While the government has extensive guidelines in place, Mr Fuller suggested governance was lacking at lower levels of sport.
“The statutory authorities such as the Australian Sports Commission have guidelines that all national sporting organisations should follow, but really that should filter down to the professional, semi-professional and even grassroots level,” he said.
Relating to governance are also issues of conduct. “I’ve got no doubt that sport, if it wants to survive in the professional era, must have some strong processes in place to deal with misconduct,” Mr Fuller said.
Mr Fuller described the $10,000 fine given to tennis player Nick Kyrgios for his recent verbal outburst at opponent Stan Wawrinka as “unexplainable”.
“Sport has very strong powers to be able to take this sort of action [deregistering members], so for the ATP just to slap Kyrgios with a $10,000 fine for saying what he said is quite inexplicable,” he said.
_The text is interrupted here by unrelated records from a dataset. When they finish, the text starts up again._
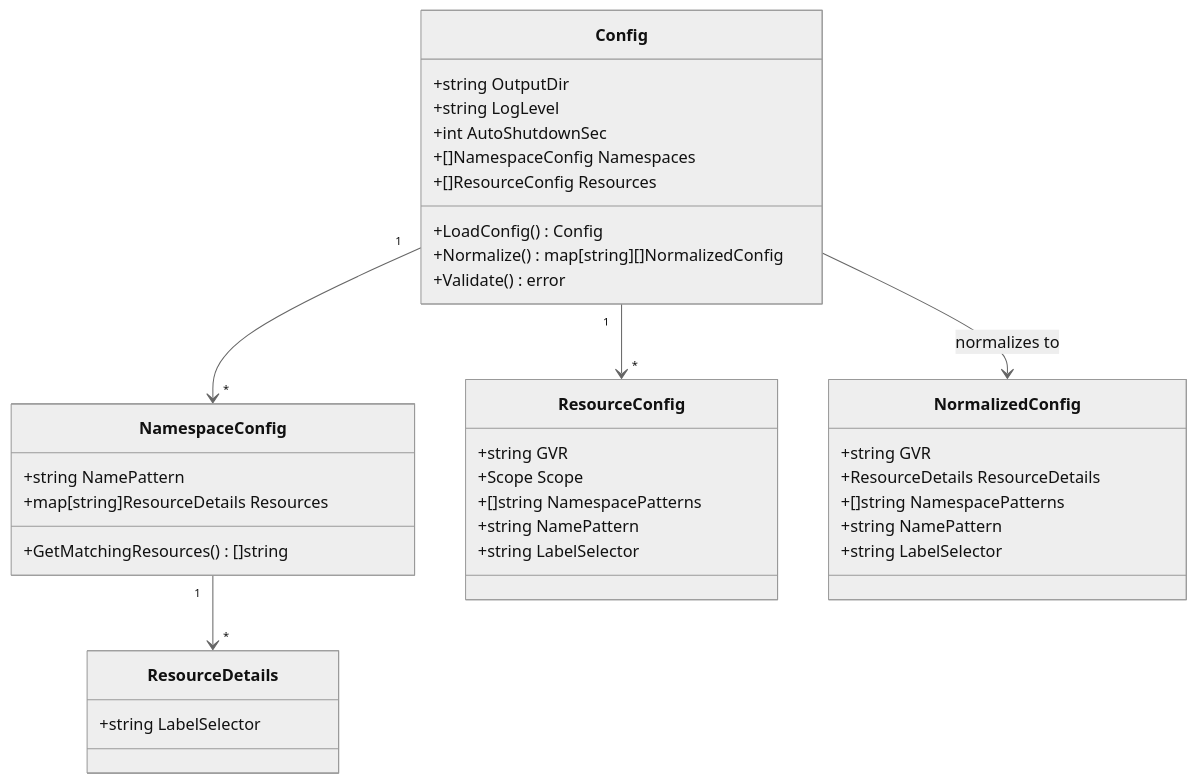
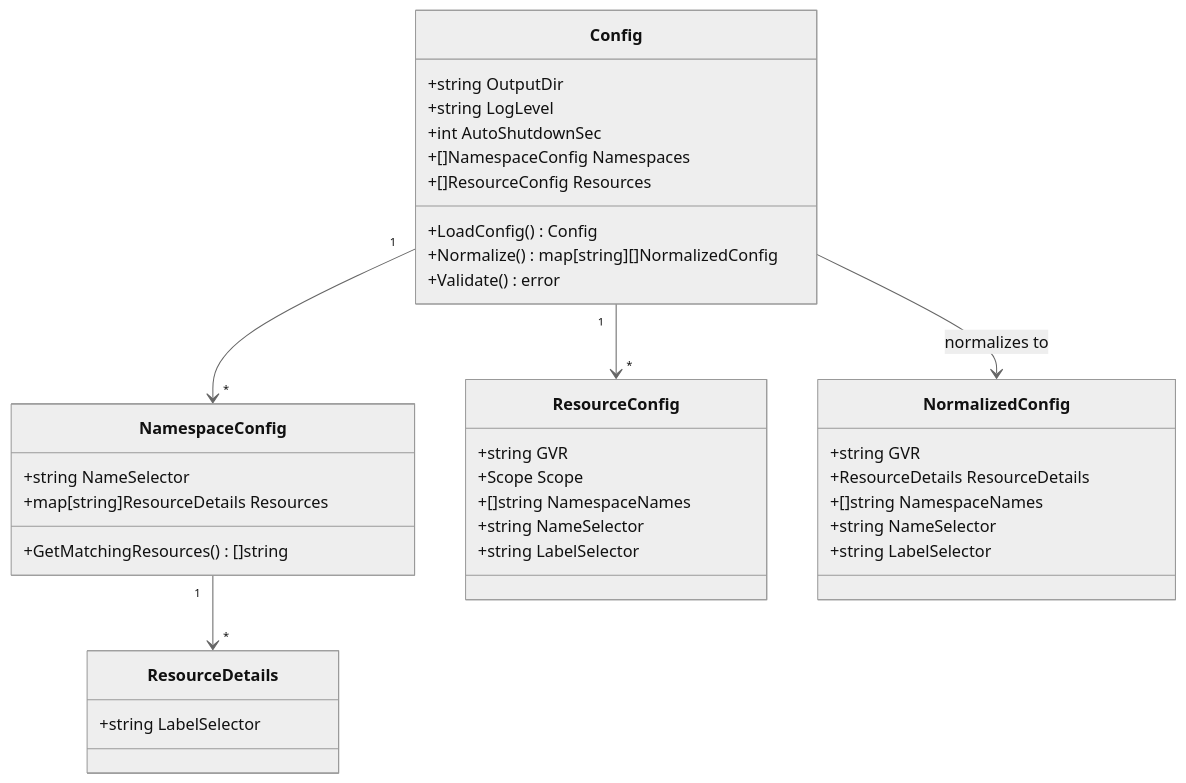
The third of 3 diagrams in docs/components/config.md (T0MASD/faro), drawn with Mermaid (neutral theme) before and after one commit. The commit also changed other lines of this file and 34 other files, not shown here.

````diff
--- a/docs/components/config.md
+++ b/docs/components/config.md
@@ -100,44 +100,44 @@
 ```mermaid
 classDiagram
     class Config {
         +string OutputDir
         +string LogLevel
         +int AutoShutdownSec
         +[]NamespaceConfig Namespaces
         +[]ResourceConfig Resources
         +LoadConfig() Config
         +Normalize() map[string][]NormalizedConfig
         +Validate() error
     }
     
     class NamespaceConfig {
-        +string NamePattern
+        +string NameSelector
         +map[string]ResourceDetails Resources
         +GetMatchingResources() []string
     }
     
     class ResourceConfig {
         +string GVR
         +Scope Scope
-        +[]string NamespacePatterns
-        +string NamePattern
+        +[]string NamespaceNames
+        +string NameSelector
         +string LabelSelector
     }
     
     class ResourceDetails {
         +string LabelSelector
     }
     
     class NormalizedConfig {
         +string GVR
         +ResourceDetails ResourceDetails
-        +[]string NamespacePatterns
-        +string NamePattern
+        +[]string NamespaceNames
+        +string NameSelector
         +string LabelSelector
     }
     
     Config "1" --> "*" NamespaceConfig
     Config "1" --> "*" ResourceConfig
     NamespaceConfig "1" --> "*" ResourceDetails
     Config --> NormalizedConfig : normalizes to
 ```
````
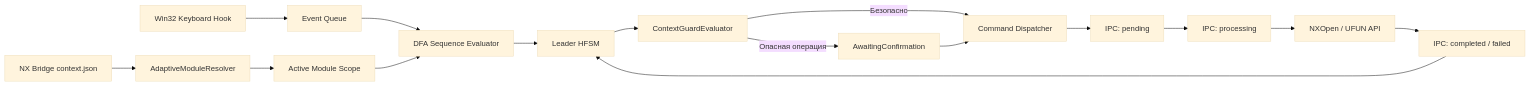
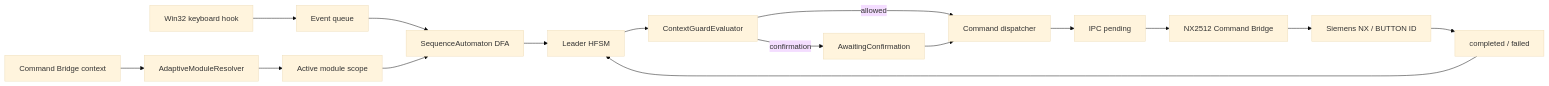
The diagram in README.md (Homiakus/NXkeys), drawn with Mermaid (base theme) before and after one commit. The commit also changed other lines of this file, not shown here.

Commit message:
Обновить README под мнемонический язык schema v5

````diff
--- a/README.md
+++ b/README.md
@@ -98,18 +349,18 @@
 ```mermaid
 flowchart LR
-    Hook[Win32 Keyboard Hook] --> Queue[Event Queue]
-    BridgeContext[NX Bridge context.json] --> Resolver[AdaptiveModuleResolver]
-    Resolver --> Scope[Active Module Scope]
-    Queue --> DFA[DFA Sequence Evaluator]
+    Keyboard[Win32 keyboard hook] --> Queue[Event queue]
+    Context[Command Bridge context] --> Resolver[AdaptiveModuleResolver]
+    Resolver --> Scope[Active module scope]
+    Queue --> DFA[SequenceAutomaton DFA]
     Scope --> DFA
     DFA --> HFSM[Leader HFSM]
     HFSM --> Guards[ContextGuardEvaluator]
-    Guards -->|Опасная операция| Confirm[AwaitingConfirmation]
-    Guards -->|Безопасно| Dispatch[Command Dispatcher]
+    Guards -->|confirmation| Confirm[AwaitingConfirmation]
+    Guards -->|allowed| Dispatch[Command dispatcher]
     Confirm --> Dispatch
-    Dispatch --> Pending[IPC: pending]
-    Pending --> Processing[IPC: processing]
-    Processing --> NX[NXOpen / UFUN API]
-    NX --> Result[IPC: completed / failed]
+    Dispatch --> Pending[IPC pending]
+    Pending --> Bridge[NX2512 Command Bridge]
+    Bridge --> NX[Siemens NX / BUTTON ID]
+    NX --> Result[completed / failed]
     Result --> HFSM
 ```
````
In Mr Fuller’s opinion, lawyers working in sports law are able to work across a broad range of different sports since the organisational issues – such as contract agreements, dispute resolution and defamation – remain fairly similar.
However, he suggested it is also important to fundamentally understand the sport at hand.
“You can’t just apply a black-letter-law approach to a lot of the issues that pop up in a particular sport; you’ve got to fundamentally understand the sport and the systems and rules that accompany the sport,” he said.